While 2016 was a no good rotten year for almost everybody we know (us included), it wasn’t without it’s beauty and it’s small joys. Though we spent less time in the field than any year before, we were able to capture some remarkable moments – and in a first – at least one image stood out every month.
To close out this year, we thought we would share with you our 12 favourite images; our favourite shot from every month.
We’re sure many of you has gone through considerable change this year. We’ve gone through some significant changes that were thrust upon us. But forced change can often be a good thing. We’ve embraced the change by leaving the wonderful wild city of Toronto (and the many creatures we got to know in their environments), for Calgary, and it’s proximity to the mountains and the bears we love.

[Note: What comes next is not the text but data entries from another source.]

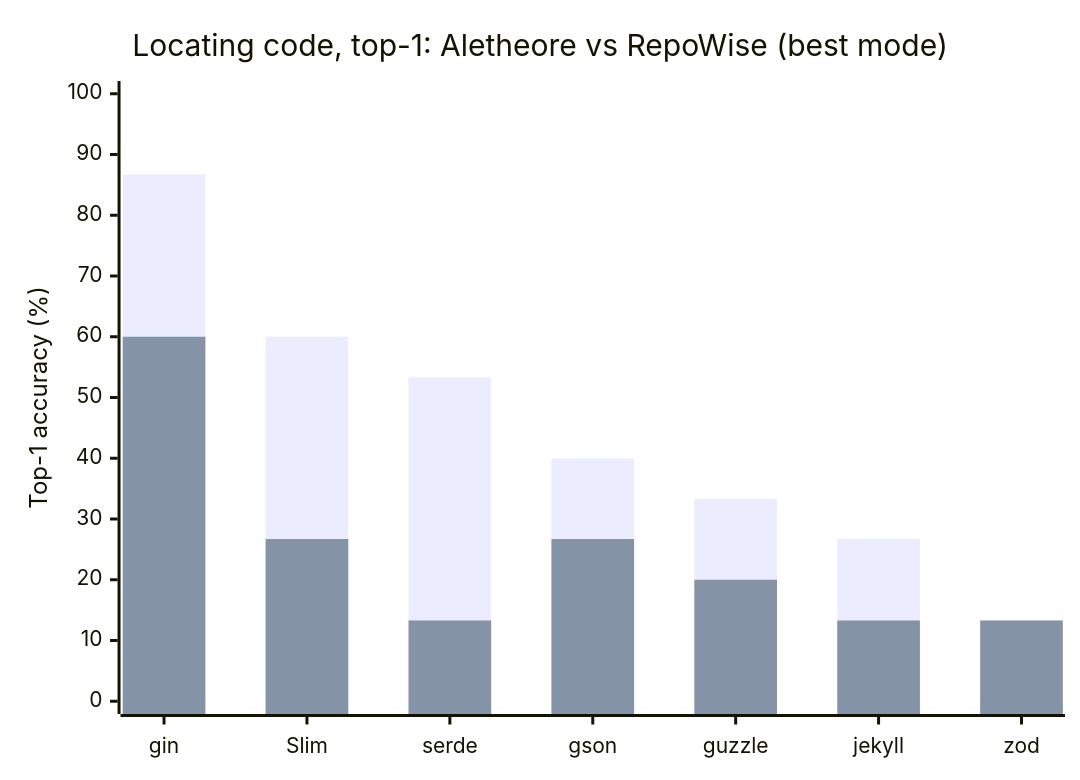
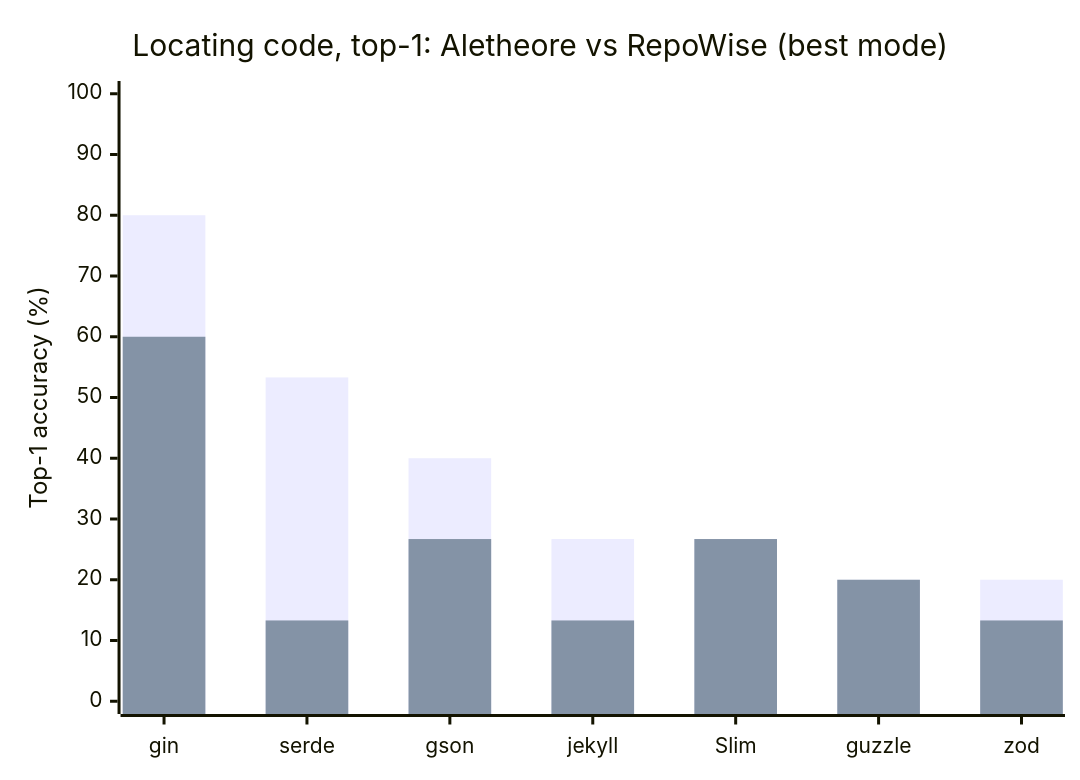
One commit to Aletheore/aletheore-benchmarks changed the fifth of 8 diagrams in README.md. Above: the diagram before and after it, drawn with Mermaid. The commit also changed other lines of this file and 3 other files, not shown here.

````diff
--- a/README.md
+++ b/README.md
@@ -395,8 +377,8 @@
 ```mermaid
 xychart-beta
     title "Locating code, top-1: Aletheore vs RepoWise (best mode)"
-    x-axis [gin, Slim, serde, gson, guzzle, jekyll, zod]
+    x-axis [gin, serde, gson, jekyll, Slim, guzzle, zod]
     y-axis "Top-1 accuracy (%)" 0 --> 100
-    bar "Aletheore" [86.7, 60.0, 53.3, 40.0, 33.3, 26.7, 0.0]
-    bar "RepoWise" [60.0, 26.7, 13.3, 26.7, 20.0, 13.3, 13.3]
+    bar "Aletheore" [80.0, 53.3, 40.0, 26.7, 26.7, 20.0, 20.0]
+    bar "RepoWise" [60.0, 13.3, 26.7, 13.3, 26.7, 20.0, 13.3]
 ```
````
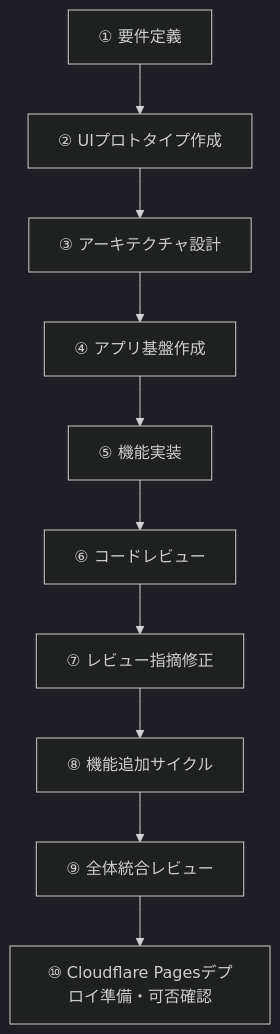
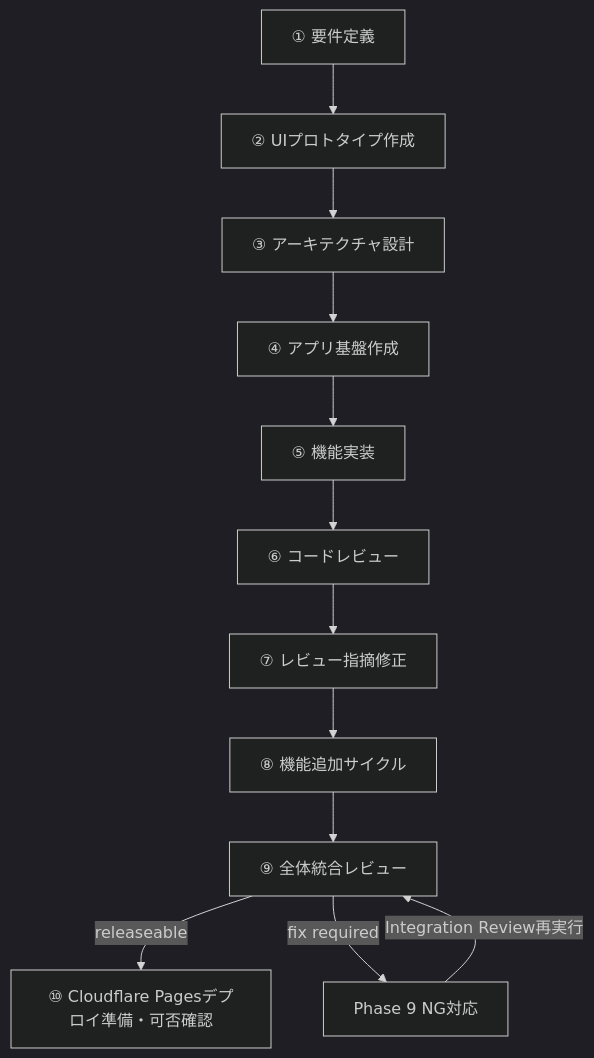
One commit to FujiJPProject/IPAStudyApp changed the first of 3 diagrams in AI/応用情報技術者試験Webアプリ作成 プロンプト手順.md. Above: the diagram before and after it, drawn with Mermaid (dark theme). The commit also changed other lines of this file and 1 other file, not shown here.

Commit message:
Harden Phase 9 remediation workflow

````diff
--- a/AI/応用情報技術者試験Webアプリ作成 プロンプト手順.md
+++ b/AI/応用情報技術者試験Webアプリ作成 プロンプト手順.md
@@ -23,12 +23,14 @@
 ```mermaid
 graph TD
     A["① 要件定義"] --> B["② UIプロトタイプ作成"]
     B --> C["③ アーキテクチャ設計"]
     C --> D["④ アプリ基盤作成"]
     D --> E["⑤ 機能実装"]
     E --> F["⑥ コードレビュー"]
     F --> G["⑦ レビュー指摘修正"]
     G --> H["⑧ 機能追加サイクル"]
     H --> I["⑨ 全体統合レビュー"]
-    I --> J["⑩ Cloudflare Pagesデプロイ準備・可否確認"]
+    I -->|"releaseable"| J["⑩ Cloudflare Pagesデプロイ準備・可否確認"]
+    I -->|"fix required"| K["Phase 9 NG対応"]
+    K -->|"Integration Review再実行"| I
 ```
````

We are incredibly excited to share with you the adventures that await us, as well as help tell stories, create connections and spark conversations around the issues that affect the animals in the landscape of the Rockies and in the broader world.
For those who are interested in more images from the past year, please visit ghostbearphotography.com as you will find our galleries updated with new content from the field (Top Images & Image Gallery).
In 2017 we are committed to making Ghost Bear more relevant. We will hopefully be taking it from a passion project off the sides of our desk, to making it a bigger part of our lives. This will include spending more time in the field and doing our best to connect the images and stories we gather to issues you care most about. We will also be broadening our service by creating more opportunities for inspiration, education, and engagement.
We would love to hear from you through our social media platform. What do you think is missing in the landscape of nature storytelling? How do you think we draw better connections between what inspires us and what concerns us? With fewer and fewer educational resources to go around, how do we close the gap? And in a world of information overload, what role do you see us playing in cultivating a positive, forward looking community that seeks to better the balance between people and nature?
Ultimately, Ghost Bear started as the desire to share our love of nature, and thanks to your incredible support over the years we’ve been able to take this project to places we have never dreamed. We are excited to build something even greater with you.
We look forward to building something better with you.
Best of Ghost Bear – 2016
Finally taking time away from marten photography in Algonquin, we spent considerable time in the winter of 2016 trying to find red foxes – and our efforts were rewarded with some exceptional encounters. The one that produced this shot began with a 4am wake-up call and a long drive in the pre-dawn hours to the park from our apartment in Toronto. At sun up, our car told us the temperature was a frigid -34 and my double-gloved-yet-still-frozen hands agreed. We found a set of fox tracks heading into the woods and we followed them for a few hundred yards until we reached a clearing covered in knee-deep snow. Before us was not one, but two foxes – the vixen and one of the kits from last spring – digging up the remains of stashed snowshoe hare. Just as I set up my tripod in the icy snow, the foxes started to play, backlit by the rising sun. The moment lasted less than two minutes before they disappeared deeper into the forest, leaving me cold, wet, and with a massive smile, knowing I’d captured an intimate, natural moment between wild foxes. – Simon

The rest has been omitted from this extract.